True Crime Trading Cards

TitleTrue Crime Trading Cards
Publication TypeCase Study
Year of Publication1996
AuthorsLadenson, R
Corporate Authorsof Center for the Study of Ethics in the Professions, IIT
Date Published02/1996
PublisherCenter for the Study of Ethics in the Professions, Illinois Institute of Technology
Publication Languageeng
Keywordsbusiness , FREEDOM of speech
AbstractIn October of 1994 a federal magistrate determined that Nassau County on Long Island in New York violated the first amendment to the United States Constitution when it passed a law making it a crime to sell minors trading cards with pictures of serial killers, mass murderers, and other 'Heinous criminals." The law was prompted by a wave of protests of victims' rights groups in 1992 after a company named Eclipse Enterprises began to produce a series of "True Crime" trading cards, which included pictures of Charles Manson, Jeffrey Dahmer, and John Wayne Gacy, along with historically famous murderers such as Jack the Ripper, Lizzie Borden, and other famous criminals, such as Mafia leaders and bank robbers. The law made it a misdemeanor punishable by up to one year in jail and a $1,000 fine to sell someone under the age of seventeen trading cards that depict a "heinous crime, an element of a heinous crime, or a heinous criminal, which is harmful to minors." Does the Nassau County law violate the right of free speech either of people who sell "True Crime" trading cards to minors, or of minors who purchase them? If so, why? If not, why not?

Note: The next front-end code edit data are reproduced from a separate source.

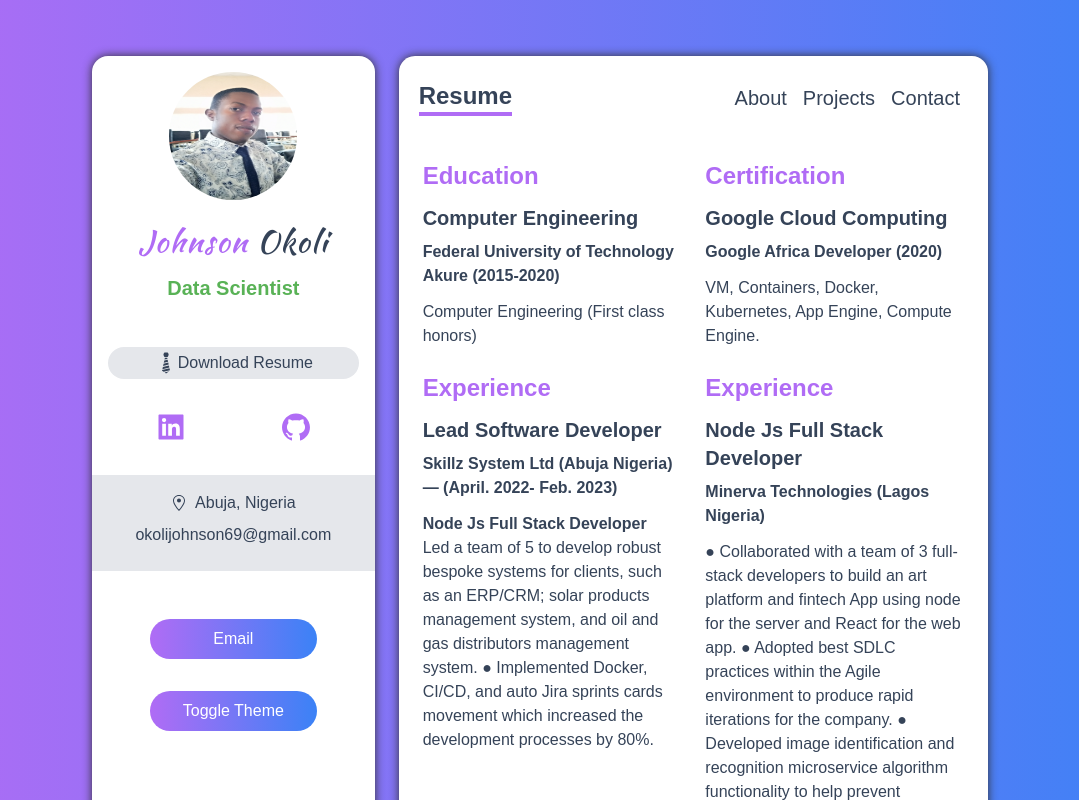
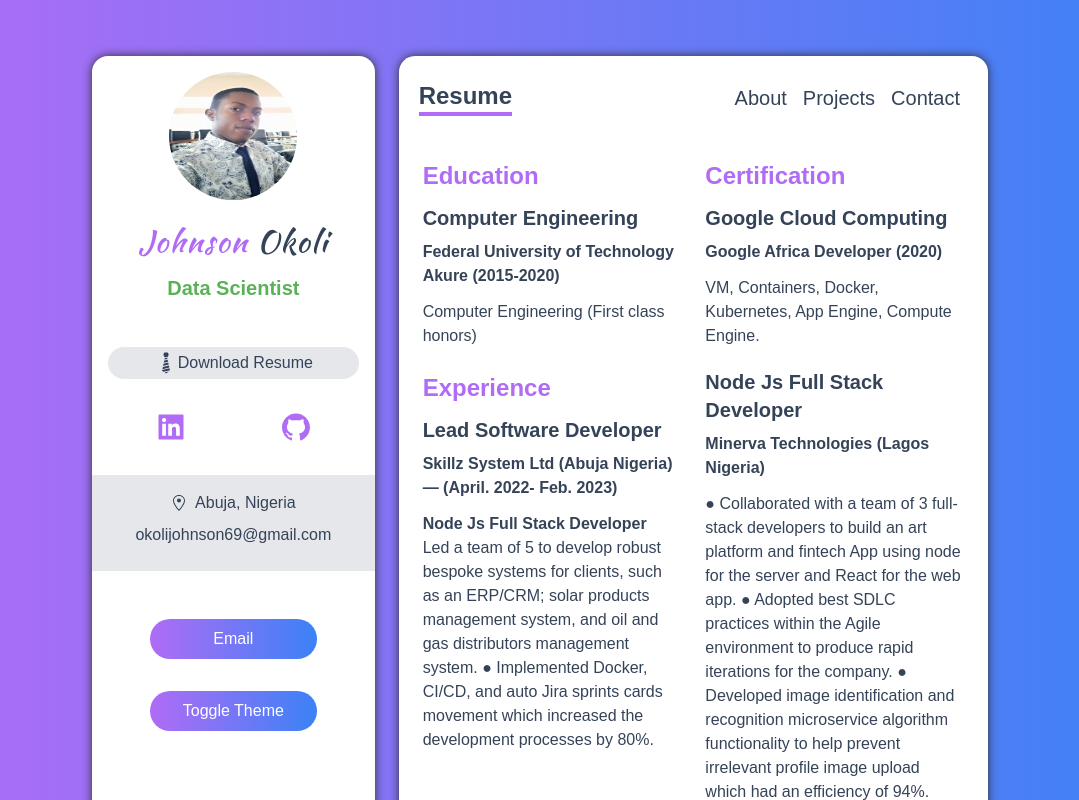
Before and after one commit to brisstone/portfolio, a Next.js app: page /resume in a window 1280 px wide. Shown: the top 800 px of the page, without its empty margins (100-1179 px from the left). Built offline with nearby package versions, Linux system fonts and the light colour scheme.

Commit message:
Oj-modal

```diff
--- a/pages/resume.tsx
+++ b/pages/resume.tsx
@@ -55,7 +55,7 @@ const Resume = () => {
             </div>
           </div>
           <div>
-            <h5 className="my-3 text-2xl font-bold text-green">Experience</h5>
+            {/* <h5 className="my-3 text-2xl font-bold text-green">Experience</h5> */}
             <div className="">
               <h5 className="my-2 text-xl font-bold">
                 Node Js Full Stack Developer
```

NotesCase study from the February 3, 1996 Intercollegiate Ethics Bowl. Copyright, Robert Ladenson, Center for the Study of Ethics in the Professions, Illinois Institute of Technology, 1996.
Full Text